Brooklyn's Baby Dayliner is upbeat, joyous, earnest, and romantic, all at once. He combines Leonard Cohen's songcraft, the electronic pulse of New Order, and the jiggy performance style of Al Green. He's also been compared to Serge Gainsbourg, David Bowie, James Brown, Tom Jones, The Smiths, Daft Punk, and Stephin Merritt's Magnetic Fields -- influences which he gratefully cites alongside the classical and jazz of his formal musical training, and the street sounds he absorbed while growing up in New York City.
Imagine wooshing and plinging synths, trip-the-light fantastic pianos, catchy beats, highly literate lyrics, and the low tones of one man's melodic voice. We're calling him a 21st century Frank Sinatra.
Baby Dayliner is first and foremost a performer. He does a one-man karaoke kind of thing a la FischerSpooner or Har Mar Superstar, gyrating along to his pre-recorded electronic/organic songs -- accompanied on stage only by a mysterious, antique suitcase. Unlike the Electroclash crew, however, "the act" is earnest, romantic, and highly musical -- even if he moves like Elvis and looks a bit like Kevin Bacon. He refers to his stage show as "cabaret."
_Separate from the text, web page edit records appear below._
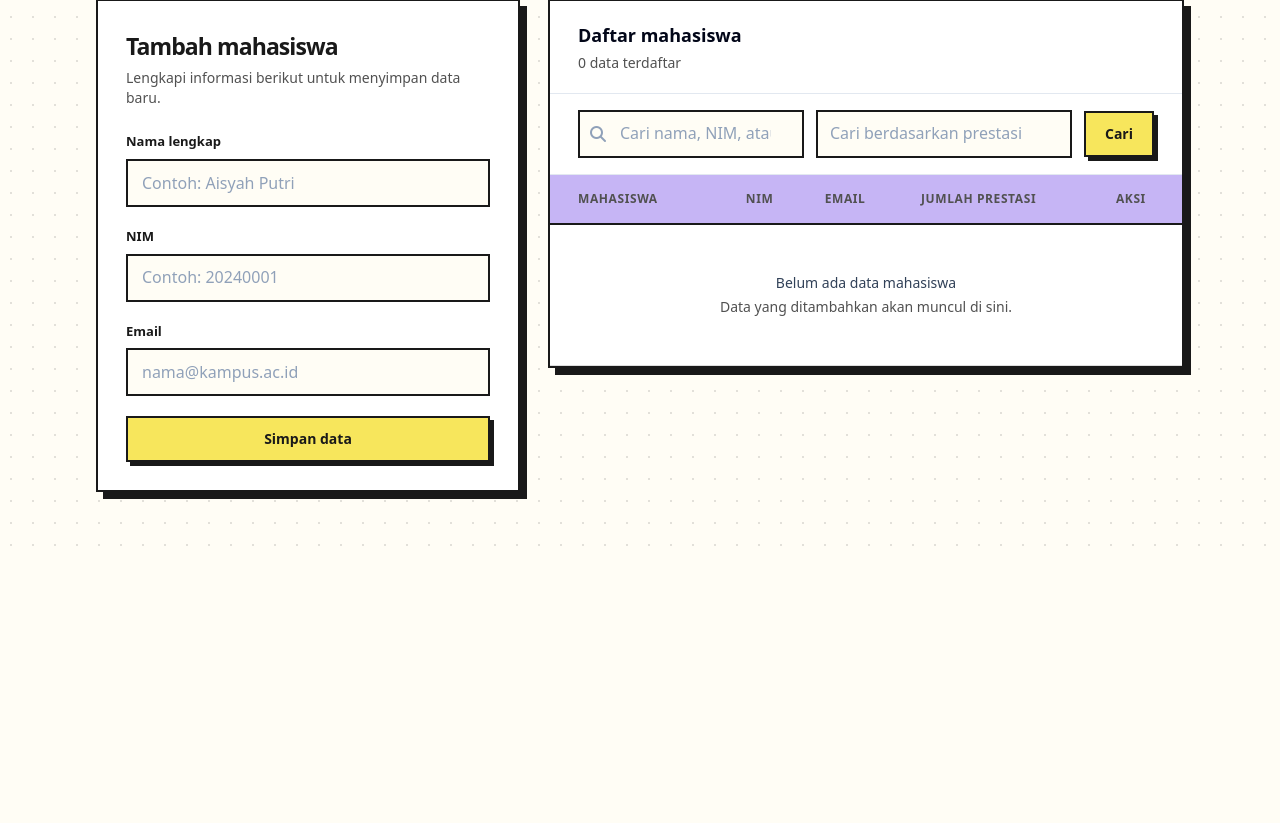
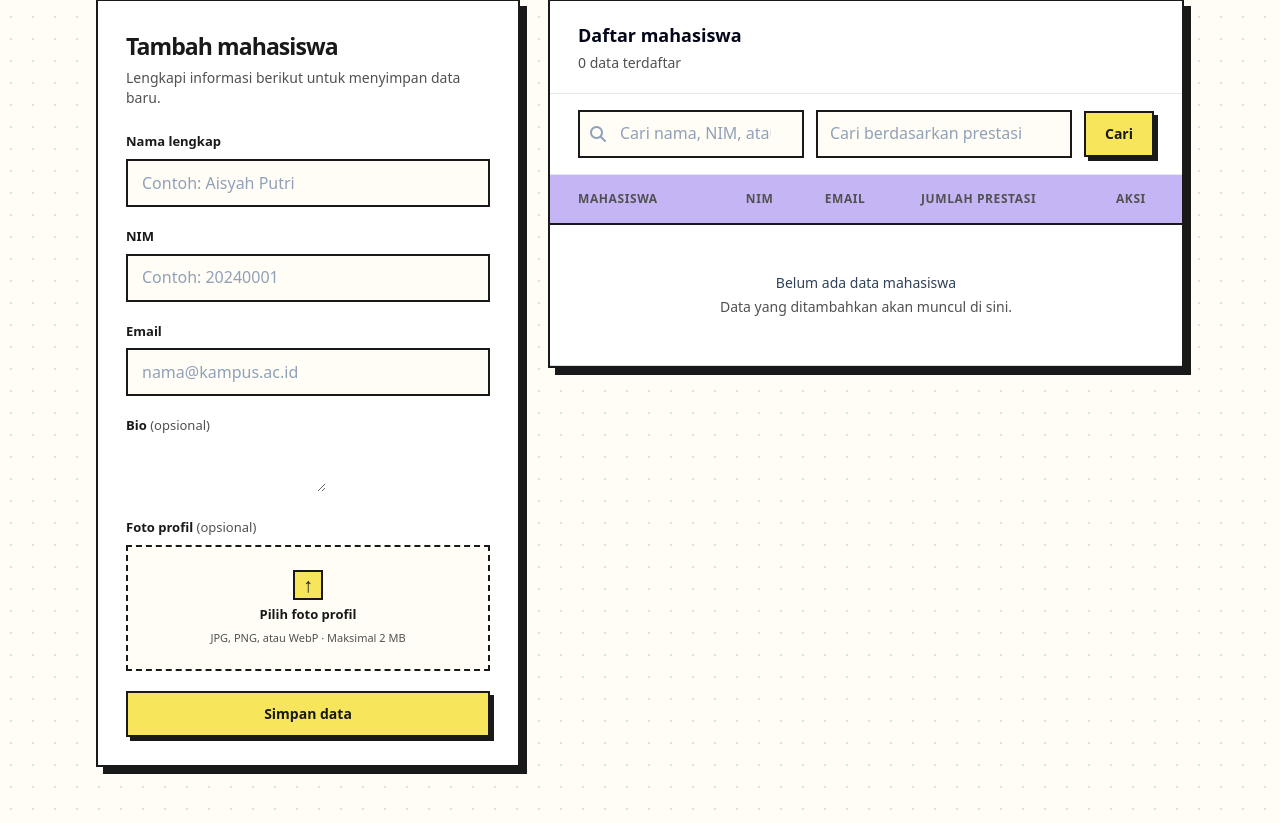
Before and after one commit to isyhfadilah/laravel_12, a Laravel app: page /mahasiswa in a window 1280 px wide. Shown: the part 302-1125 px from the top of the page. Before the commit the page ends 848 px from the top, so only its background shows below. Run offline with Laravel 12, Linux system fonts and the light colour scheme; the visitor is signed in with stand-in values (Sample User, id 1); data that the repository does not hold is empty; style sheets or scripts are compiled from the project's sources; some libraries are stand-ins or nearby versions.

Commit message:
feat(mahasiswa): add bios and profile photos to student forms and list

```diff
--- a/resources/views/mahasiswa/index.blade.php
+++ b/resources/views/mahasiswa/index.blade.php
@@ -21,9 +21,24 @@
 
                 <form action="/mahasiswa" method="POST" enctype="multipart/form-data" class="space-y-5">
                     @csrf
+                    <x-validation-errors />
                     <x-form-input id="nama" name="nama" label="Nama lengkap" :value="old('nama')" placeholder="Contoh: Aisyah Putri" required />
                     <x-form-input id="nim" name="nim" label="NIM" :value="old('nim')" placeholder="Contoh: 20240001" required />
                     <x-form-input id="email" name="email" label="Email" type="email" :value="old('email')" placeholder="nama@kampus.ac.id" required />
+                    <div>
+                        <label for="bio" class="mb-2 block">Bio <span class="font-normal text-slate-500">(opsional)</span></label>
+                        <textarea id="bio" name="bio" class="summernote">{{ old('bio') }}</textarea>
+                    </div>
+                    <div>
+                        <label for="foto" class="mb-2 block">Foto profil <span class="font-normal text-slate-500">(opsional)</span></label>
+                        <label for="foto" class="photo-upload-box">
+                            <span class="photo-upload-icon" aria-hidden="true">&#8593;</span>
+                            <span class="photo-upload-title">Pilih foto profil</span>
+                            <span class="photo-upload-help">JPG, PNG, atau WebP &middot; Maksimal 2 MB</span>
+                            <input id="foto" name="foto" type="file" accept="image/jpeg,image/png,image/webp" class="photo-file-input">
+                        </label>
+                        <img id="foto-preview" class="photo-preview hidden" alt="Pratinjau foto profil">
+                    </div>
                     <button type="submit" class="inline-flex w-full items-center justify-center rounded-lg bg-blue-600 px-4 py-2.5 text-sm font-semibold text-white shadow-sm transition hover:bg-blue-700 focus:outline-none focus:ring-4 focus:ring-blue-200 active:bg-blue-800">Simpan data</button>
                 </form>
             </x-panel>
@@ -88,7 +103,16 @@
                         <tbody class="divide-y divide-slate-100">
                             @forelse($mahasiswa as $mhs)
                                 <tr class="transition hover:bg-blue-50/50">
-                                    <td class="px-6 py-4 font-medium text-slate-900 sm :px-7">{{ $mhs->nama }}</td>
+                                    <td class="px-6 py-4 font-medium text-slate-900 sm:px-7">
+                                        <div class="student-identity">
+                                            @if($mhs->foto)
+                                                <img src="{{ asset('storage/' . $mhs->foto) }}" alt="Foto {{ $mhs->nama }}" class="student-avatar">
+                                            @else
+                                                <span class="student-avatar student-avatar-placeholder" aria-hidden="true">{{ \Illuminate\Support\Str::upper(\Illuminate\Support\Str::substr($mhs->nama, 0, 1)) }}</span>
+                                            @endif
+                                            <div><span class="student-name">{{ $mhs->nama }}</span>@if($mhs->bio)<span class="student-bio">{{ \Illuminate\Support\Str::limit(strip_tags($mhs->bio), 72) }}</span>@endif</div>
+                                        </div>
+                                    </td>
                                     <td class="whitespace-nowrap px-4 py-4 text-slate-600">{{ $mhs->nim }}</td>
                                     <td class="px-4 py-4 text-slate-600">{{ $mhs->email }}</td>
                                     <td class="px-4 py-4 text-slate-600">
@@ -107,6 +131,8 @@
                                                 data-mahasiswa-name="{{ $mhs->nama }}"
                                                 data-mahasiswa-nim="{{ $mhs->nim }}"
                                                 data-mahasiswa-email="{{ $mhs->email }}"
+                                                data-mahasiswa-bio="{{ $mhs->bio }}"
+                                                data-mahasiswa-foto="{{ $mhs->foto ? asset('storage/' . $mhs->foto) : '' }}"
                                             >Edit</button>
                                             <form action="/mahasiswa/{{ $mhs->id }}" method="POST" class="delete-form">
                                                 @csrf
@@ -196,6 +222,21 @@
                     <x-form-input id="edit-nama" name="nama" label="Nama lengkap" :value="old('nama', $editMahasiswa?->nama)" required />
                     <x-form-input id="edit-nim" name="nim" label="NIM" :value="old('nim', $editMahasiswa?->nim)" required />
                     <x-form-input id="edit-email" name="email" label="Email" type="email" :value="old('email', $editMahasiswa?->email)" required />
+                    <div>
+                        <label for="edit-bio" class="mb-2 block">Bio <span class="font-normal text-slate-500">(opsional)</span></label>
+                        <textarea id="edit-bio" name="bio" class="summernote">{{ old('bio', $editMahasiswa?->bio) }}</textarea>
+                    </div>
+                    <div>
+                        <label for="edit-foto" class="mb-2 block">Foto profil <span class="font-normal text-slate-500">(opsional)</span></label>
+                        <img id="edit-foto-current" class="photo-current hidden" alt="Foto profil saat ini">
+                        <label for="edit-foto" class="photo-upload-box">
+                            <span class="photo-upload-icon" aria-hidden="true">&#8593;</span>
+                            <span class="photo-upload-title">Pilih foto baru</span>
+                            <span class="photo-upload-help">JPG, PNG, atau WebP &middot; Maksimal 2 MB</span>
+                            <input id="edit-foto" name="foto" type="file" accept="image/jpeg,image/png,image/webp" class="photo-file-input">
+                        </label>
+                        <img id="edit-foto-preview" class="photo-preview hidden" alt="Pratinjau foto profil baru">
+                    </div>
 
                     <div class="flex flex-col-reverse gap-3 pt-2 sm:flex-row sm:justify-end">
                         <button type="button" id="cancel-edit-form" class="inline-flex items-center justify-center rounded-lg border border-slate-300 px-4 py-2.5 text-sm font-semibold text-slate-700 transition hover:bg-slate-50 focus:outline-none focus:ring-4 focus:ring-slate-100">Batal</button>
@@ -212,6 +253,8 @@
             const editNama = document.getElementById('edit-nama');
             const editNim = document.getElementById('edit-nim');
             const editEmail = document.getElementById('edit-email');
+            const editBio = document.getElementById('edit-bio');
+            const editFotoCurrent = document.getElementById('edit-foto-current');
             const closeEditModal = () => editModal.close();
 
             document.querySelectorAll('.edit-mahasiswa-button').forEach((button) => {
@@ -222,7 +265,14 @@
                     editNama.value = button.dataset.mahasiswaName;
                     editNim.value = button.dataset.mahasiswaNim;
                     editEmail.value = button.dataset.mahasiswaEmail;
+                    editBio.value = button.dataset.mahasiswaBio || '';
+                    if (editFotoCurrent) {
+                        editFotoCurrent.src = button.dataset.mahasiswaFoto || '';
+                        editFotoCurrent.classList.toggle('hidden', !button.dataset.mahasiswaFoto);
+                    }
                     editModal.showModal();
+                    initializeSummernote('#edit-bio');
+                    $('#edit-bio').summernote('code', button.dataset.mahasiswaBio || '');
                     editNama.focus();
                 });
             });
@@ -237,6 +287,41 @@
 
             if (editModal.dataset.openOnLoad === 'true') {
                 editModal.showModal();
+                initializeSummernote('#edit-bio');
+            }
+            initializeSummernote('#bio');
+            initializePhotoPreview('foto', 'foto-preview');
+            initializePhotoPreview('edit-foto', 'edit-foto-preview');
+
+            function initializeSummernote(selector) {
+                $(selector).each(function () {
+                    if ($(this).next('.note-editor').length) return;
+                    $(this).summernote({
+                        height: 150,
+                        placeholder: 'Tulis beberapa kalimat tentang mahasiswa...',
+                        dialogsInBody: true,
+                        toolbar: [
+                            ['font', ['bold', 'italic', 'underline', 'clear']],
+                            ['para', ['ul', 'ol', 'paragraph']],
+                            ['view', ['codeview']]
+                        ]
+                    });
+                });
+            }
+
+            function initializePhotoPreview(inputId, previewId) {
+                const input = document.getElementById(inputId);
+                const preview = document.getElementById(previewId);
+                input.addEventListener('change', () => {
+                    const file = input.files[0];
+                    if (!file) {
+                        preview.removeAttribute('src');
+                        preview.classList.add('hidden');
+                        return;
+                    }
+                    preview.src = URL.createObjectURL(file);
+                    preview.classList.remove('hidden');
+                });
             }
 
             const deleteModal = document.getElementById('delete-modal');
```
Brassland's latest signing came to the label's attention in part via The National, who are avid fans of his New York performances. Over the past two years he has developed an intense cult fanbase, and now draws hundreds to his monthly gigs at clubs like Mercury Lounge and Luxx and bigger rooms such as the Bowery Ballroom. In March, he'll be doing his first European shows.
In 2004, Baby Dayliner plans to take "the act" on the road. Extensively.
Make note that Baby Dayliner has shared the stage with performers such as The Strokes, The Yeah Yeah Yeahs, The Stills, The Realistics, The National, Metric, Rasputina, Wesley Willis, MC Paul Barman, Quintron, and Rene Risque. He is childhood friends with the rap producer Blockhead. Previous credits include mixing and co-production on "Music by Cavelight," an album of Blockhead instrumentals to be released on Ninja Tune Records in March 2004, and "Party Fun Action Committee," a parody album released on Def Jux.